Paying for the news

In Issues, My View, Standard by Andrew BrookesLeave a Comment


In life, you get what you pay for, right? So why don’t we apply that to the news?

Whether you need to pay the publishing costs of a print product or not, paying for journalists and giving them the time, resources and support to find and write stories bears a cost. Yet we live in an age in which we expect the fruits of their labour to be handed over for nothing. News is something that is just there, ready at your fingertips whenever and wherever you want it. It’s available and disposable.

In many ways, of course, media outlets have themselves to blame. People have had free news online for long enough to expect it and attempts to completely fund those efforts through advertising haven’t worked.

The early days of the web and social media in local journalism

Back when I was a reporter, there was a whiff of the Wild West when it came to our attitude to the web and social media. Our team of reporters were given free reign to set up social accounts and run amok. Editors and senior management knew we had to be on these platforms but they knew nothing about how they worked.

Given that they were new, neither did we. Egged on by eager editors, we tried all sorts of things: chased clicks and hits, had some fun and probably did some things we shouldn’t.

It was addictive too. Online, we could tread new ground, reach a new audience and see instant results from our labour. In a tough market where many people were all-too-ready to remind you that sales were better back in their day, this was the chance to do something positive and make a name for yourself.

Over time, analytics and basic Search Engine Optimisation came into the equation a little more. At the start, the only SEO advice I heard was ‘see if you can get Manchester United or Doctor Who in a headline.’ By the time I left we’d built up a bank of knowledge about what did and didn’t work when it came to times, types of content, wordings for social posts etc.

When I worked for the Boston Standard, we were the first paper of our size in the Johnston Press stable to have an iPad app. That came as a result of the hard work we’d done to secure more clicks than rival titles that, on paper (in both senses), should have been way ahead of us. That was a source of pride; yet the app itself was completely free to download and use, had no ads on it and allowed the user to access the whole paper for free. Another reason, were it needed, not to part with any hard-earned pennies for a print copy.

The web and social media provided new products and more work. Producing a paper is not the same as running a website and so newsrooms had to adapt.
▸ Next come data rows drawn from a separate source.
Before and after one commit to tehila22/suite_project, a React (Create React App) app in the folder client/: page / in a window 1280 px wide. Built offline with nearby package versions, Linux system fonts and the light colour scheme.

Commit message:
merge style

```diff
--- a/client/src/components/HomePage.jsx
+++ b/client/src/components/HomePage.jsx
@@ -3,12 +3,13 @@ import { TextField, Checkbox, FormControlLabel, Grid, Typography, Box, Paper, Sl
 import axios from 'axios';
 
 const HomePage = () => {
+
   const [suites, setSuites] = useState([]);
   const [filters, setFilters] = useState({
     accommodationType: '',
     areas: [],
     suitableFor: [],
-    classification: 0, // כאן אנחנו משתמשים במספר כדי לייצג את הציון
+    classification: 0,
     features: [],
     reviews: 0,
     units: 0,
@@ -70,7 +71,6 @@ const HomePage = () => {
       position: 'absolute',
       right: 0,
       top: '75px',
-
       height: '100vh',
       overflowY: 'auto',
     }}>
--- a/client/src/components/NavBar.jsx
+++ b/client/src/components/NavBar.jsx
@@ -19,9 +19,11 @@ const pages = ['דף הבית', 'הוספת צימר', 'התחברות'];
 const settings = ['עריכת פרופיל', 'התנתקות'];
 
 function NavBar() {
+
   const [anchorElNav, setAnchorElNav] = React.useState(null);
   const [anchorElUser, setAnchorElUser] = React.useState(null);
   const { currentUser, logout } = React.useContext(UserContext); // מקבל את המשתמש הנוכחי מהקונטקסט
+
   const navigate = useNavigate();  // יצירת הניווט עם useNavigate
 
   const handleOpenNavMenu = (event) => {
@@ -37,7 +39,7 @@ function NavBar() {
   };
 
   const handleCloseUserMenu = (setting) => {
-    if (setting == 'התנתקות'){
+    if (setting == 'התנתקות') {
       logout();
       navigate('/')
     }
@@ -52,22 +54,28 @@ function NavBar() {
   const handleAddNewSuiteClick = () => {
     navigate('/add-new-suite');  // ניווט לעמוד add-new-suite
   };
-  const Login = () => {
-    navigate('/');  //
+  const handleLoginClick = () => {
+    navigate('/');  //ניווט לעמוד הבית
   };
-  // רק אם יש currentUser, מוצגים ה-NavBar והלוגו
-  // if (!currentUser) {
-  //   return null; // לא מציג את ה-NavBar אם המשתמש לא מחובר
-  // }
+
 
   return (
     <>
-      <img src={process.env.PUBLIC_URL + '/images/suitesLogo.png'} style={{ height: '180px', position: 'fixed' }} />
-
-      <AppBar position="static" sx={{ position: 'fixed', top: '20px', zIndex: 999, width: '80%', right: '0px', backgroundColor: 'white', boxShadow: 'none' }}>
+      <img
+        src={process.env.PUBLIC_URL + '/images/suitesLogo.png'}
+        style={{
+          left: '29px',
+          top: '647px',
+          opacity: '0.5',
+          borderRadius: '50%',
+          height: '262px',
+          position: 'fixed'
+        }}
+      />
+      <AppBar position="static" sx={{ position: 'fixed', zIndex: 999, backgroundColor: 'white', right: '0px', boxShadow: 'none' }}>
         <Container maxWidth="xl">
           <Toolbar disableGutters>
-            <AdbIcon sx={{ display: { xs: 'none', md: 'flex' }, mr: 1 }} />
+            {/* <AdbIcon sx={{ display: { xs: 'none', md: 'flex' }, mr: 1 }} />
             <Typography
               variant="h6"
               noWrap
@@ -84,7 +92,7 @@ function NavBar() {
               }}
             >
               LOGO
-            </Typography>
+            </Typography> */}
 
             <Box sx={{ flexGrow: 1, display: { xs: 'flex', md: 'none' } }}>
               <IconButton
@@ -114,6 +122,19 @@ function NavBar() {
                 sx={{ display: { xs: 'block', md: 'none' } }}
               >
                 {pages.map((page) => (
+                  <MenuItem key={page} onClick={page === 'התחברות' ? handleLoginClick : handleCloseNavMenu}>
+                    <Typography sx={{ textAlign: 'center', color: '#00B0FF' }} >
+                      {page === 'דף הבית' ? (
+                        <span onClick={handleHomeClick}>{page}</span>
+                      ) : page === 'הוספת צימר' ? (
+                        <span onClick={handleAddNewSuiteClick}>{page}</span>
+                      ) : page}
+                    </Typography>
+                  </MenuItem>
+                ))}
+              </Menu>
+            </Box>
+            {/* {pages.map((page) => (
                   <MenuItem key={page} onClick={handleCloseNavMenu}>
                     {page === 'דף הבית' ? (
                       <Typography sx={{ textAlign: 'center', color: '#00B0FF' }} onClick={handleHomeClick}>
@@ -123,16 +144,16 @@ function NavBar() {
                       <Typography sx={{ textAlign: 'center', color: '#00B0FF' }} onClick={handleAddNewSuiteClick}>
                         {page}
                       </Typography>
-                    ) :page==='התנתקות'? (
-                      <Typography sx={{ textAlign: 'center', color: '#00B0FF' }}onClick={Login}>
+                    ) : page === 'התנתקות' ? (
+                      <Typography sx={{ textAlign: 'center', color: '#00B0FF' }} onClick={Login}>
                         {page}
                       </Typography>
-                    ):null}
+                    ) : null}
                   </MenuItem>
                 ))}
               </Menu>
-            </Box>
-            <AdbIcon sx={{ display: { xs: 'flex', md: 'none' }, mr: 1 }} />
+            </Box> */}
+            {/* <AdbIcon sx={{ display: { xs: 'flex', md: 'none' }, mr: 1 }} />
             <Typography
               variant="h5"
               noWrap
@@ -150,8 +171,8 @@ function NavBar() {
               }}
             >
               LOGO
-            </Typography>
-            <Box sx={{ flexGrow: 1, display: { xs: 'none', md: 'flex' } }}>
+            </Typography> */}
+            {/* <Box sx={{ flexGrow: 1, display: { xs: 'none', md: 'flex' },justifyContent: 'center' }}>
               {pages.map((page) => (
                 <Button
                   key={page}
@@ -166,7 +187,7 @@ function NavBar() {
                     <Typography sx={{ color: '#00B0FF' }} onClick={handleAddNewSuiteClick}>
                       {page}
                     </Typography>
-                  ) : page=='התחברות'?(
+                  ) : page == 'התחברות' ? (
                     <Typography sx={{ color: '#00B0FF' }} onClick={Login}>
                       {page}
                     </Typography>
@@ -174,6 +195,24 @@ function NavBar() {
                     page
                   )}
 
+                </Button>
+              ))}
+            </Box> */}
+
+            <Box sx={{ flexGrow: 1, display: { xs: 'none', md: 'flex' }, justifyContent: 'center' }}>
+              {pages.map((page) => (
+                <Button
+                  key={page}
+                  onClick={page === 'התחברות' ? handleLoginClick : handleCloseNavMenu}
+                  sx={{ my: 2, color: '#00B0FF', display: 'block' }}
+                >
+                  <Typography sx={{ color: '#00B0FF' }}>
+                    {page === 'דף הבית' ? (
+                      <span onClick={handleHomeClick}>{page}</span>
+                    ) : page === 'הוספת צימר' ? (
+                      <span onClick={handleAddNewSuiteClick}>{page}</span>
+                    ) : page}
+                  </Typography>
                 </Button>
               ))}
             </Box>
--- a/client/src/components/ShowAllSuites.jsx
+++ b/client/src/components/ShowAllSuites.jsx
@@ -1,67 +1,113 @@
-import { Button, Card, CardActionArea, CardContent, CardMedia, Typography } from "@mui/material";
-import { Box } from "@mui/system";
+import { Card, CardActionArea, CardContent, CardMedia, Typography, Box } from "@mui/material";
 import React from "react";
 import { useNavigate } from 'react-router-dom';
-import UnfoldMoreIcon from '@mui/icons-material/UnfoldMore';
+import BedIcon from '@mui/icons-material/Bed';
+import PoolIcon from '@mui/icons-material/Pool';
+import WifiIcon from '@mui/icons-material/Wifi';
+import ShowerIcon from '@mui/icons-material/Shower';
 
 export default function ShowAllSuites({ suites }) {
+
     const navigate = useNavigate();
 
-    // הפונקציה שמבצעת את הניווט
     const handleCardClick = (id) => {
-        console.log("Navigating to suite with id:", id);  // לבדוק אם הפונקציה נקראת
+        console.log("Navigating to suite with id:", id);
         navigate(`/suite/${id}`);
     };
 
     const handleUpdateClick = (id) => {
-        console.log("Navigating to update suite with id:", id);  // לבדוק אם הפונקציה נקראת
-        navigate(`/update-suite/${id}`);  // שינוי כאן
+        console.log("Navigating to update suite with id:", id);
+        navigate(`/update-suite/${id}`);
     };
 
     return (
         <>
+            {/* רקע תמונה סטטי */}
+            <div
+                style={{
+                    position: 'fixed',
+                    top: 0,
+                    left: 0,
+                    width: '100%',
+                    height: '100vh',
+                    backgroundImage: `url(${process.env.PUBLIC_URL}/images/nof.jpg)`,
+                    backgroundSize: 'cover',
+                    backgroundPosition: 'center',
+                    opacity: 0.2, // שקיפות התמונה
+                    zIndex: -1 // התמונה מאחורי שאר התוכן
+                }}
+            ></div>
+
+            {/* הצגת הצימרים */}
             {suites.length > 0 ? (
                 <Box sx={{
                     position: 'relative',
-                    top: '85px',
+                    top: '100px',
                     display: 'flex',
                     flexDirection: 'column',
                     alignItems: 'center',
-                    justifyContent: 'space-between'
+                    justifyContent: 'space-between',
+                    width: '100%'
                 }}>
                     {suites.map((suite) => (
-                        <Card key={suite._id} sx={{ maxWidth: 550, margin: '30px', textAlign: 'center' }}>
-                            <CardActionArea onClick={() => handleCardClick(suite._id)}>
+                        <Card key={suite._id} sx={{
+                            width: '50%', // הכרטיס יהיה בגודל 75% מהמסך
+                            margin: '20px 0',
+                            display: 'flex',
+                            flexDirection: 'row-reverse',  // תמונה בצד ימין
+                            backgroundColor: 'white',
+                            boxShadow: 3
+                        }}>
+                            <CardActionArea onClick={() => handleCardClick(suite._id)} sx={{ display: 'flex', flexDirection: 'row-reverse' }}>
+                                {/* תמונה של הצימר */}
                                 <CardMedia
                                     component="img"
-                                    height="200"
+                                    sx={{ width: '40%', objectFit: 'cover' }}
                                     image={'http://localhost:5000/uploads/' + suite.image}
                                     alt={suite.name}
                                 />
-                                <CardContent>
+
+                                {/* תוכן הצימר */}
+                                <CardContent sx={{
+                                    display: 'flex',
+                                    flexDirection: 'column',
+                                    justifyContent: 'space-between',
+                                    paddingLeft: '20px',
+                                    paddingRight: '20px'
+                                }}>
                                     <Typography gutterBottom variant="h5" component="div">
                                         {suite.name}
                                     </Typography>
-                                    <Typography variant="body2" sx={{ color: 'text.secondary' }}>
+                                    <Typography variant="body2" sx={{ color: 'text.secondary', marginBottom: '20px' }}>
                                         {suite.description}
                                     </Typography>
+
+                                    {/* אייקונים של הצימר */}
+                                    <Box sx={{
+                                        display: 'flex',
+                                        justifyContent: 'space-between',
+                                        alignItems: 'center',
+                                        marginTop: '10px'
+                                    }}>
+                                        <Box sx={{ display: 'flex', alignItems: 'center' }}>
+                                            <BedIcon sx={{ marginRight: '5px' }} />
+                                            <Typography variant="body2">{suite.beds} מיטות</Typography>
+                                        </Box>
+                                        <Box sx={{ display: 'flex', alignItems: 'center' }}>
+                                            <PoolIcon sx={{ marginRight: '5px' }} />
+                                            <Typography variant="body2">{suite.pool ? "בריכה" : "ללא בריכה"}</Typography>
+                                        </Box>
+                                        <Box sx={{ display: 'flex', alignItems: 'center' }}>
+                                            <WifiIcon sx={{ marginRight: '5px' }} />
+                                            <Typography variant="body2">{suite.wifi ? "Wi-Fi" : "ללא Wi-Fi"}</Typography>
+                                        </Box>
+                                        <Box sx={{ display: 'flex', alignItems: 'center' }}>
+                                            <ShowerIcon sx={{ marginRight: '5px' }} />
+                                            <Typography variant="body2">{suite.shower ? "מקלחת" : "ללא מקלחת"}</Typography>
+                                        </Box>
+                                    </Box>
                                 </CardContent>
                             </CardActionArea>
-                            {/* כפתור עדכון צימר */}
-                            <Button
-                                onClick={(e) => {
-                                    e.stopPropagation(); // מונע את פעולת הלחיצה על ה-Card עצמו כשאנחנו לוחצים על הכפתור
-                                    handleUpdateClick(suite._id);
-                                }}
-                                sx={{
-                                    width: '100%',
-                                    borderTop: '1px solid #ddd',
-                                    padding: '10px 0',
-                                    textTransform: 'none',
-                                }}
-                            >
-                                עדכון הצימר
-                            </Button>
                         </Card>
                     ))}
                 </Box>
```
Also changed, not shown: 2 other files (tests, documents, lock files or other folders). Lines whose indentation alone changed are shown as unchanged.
Yet, that did mean stretching resources thinner and thinner at a time when manpower was being reduced. It was something of a self-defeating cycle. As fewer people tried to do more things, the quality of what we produced reduced. In turn, that made it harder to justify sales or to reach the maximum potential online. If sales suffered, more cuts ensued and the cycle continued.

In an attempt to maximise advertising revenue, many online news sites are near enough unreadable. A poor user experience just gives readers another reason not to return, or at least ask the question ‘is this even worth paying for?’ In some places, freelancers and photographers are ripped off and expected to provide their expertise for ‘exposure’ or minimal fees.

The danger of ‘free news’

Reaching for a small violin? I can understand why some people might not be able to find much sympathy, yet the end result creates a democratic deficit. Courts, councils, police and schools aren’t always able to be covered with the rigour that’s required for a healthy system.

We’ve all started to see what happens when people don’t value the news. If any conspiracy theorist website or low-rent Facebook gossip forum can command the same attention as a news outlet, then readers will struggle to filter out the nonsense from the reality. That leads to an erosion of trust, increases indifference and raises the risk of corruption. That’s the real cost of ‘free’ news.

It’s not all doom and gloom. Many publishers are trying new ways to redress the balance and some of these are working. There are some cracking journalists doing some great work and there’s no way that I want to be a ‘back in my day’ bore. In that Wild West era we were right to try to take the news to a place where readers wanted it, especially to try to reach younger people. Raging against the rise of digital is about as much use as denying the existence of electricity. It’s just a shame that we’ve left a problem to solve.

I intend to have a closer look at some other attempts to get readers to pay for the news they receive – from paywalls to subscriptions and ‘local democracy reporters’ – in future posts. I’d welcome any examples from readers that are working – or ideas that they feel have been under-explored.

In the meantime, I live in hope that we can at least stop the naïve belief that free news is healthy for readers and journalists alike.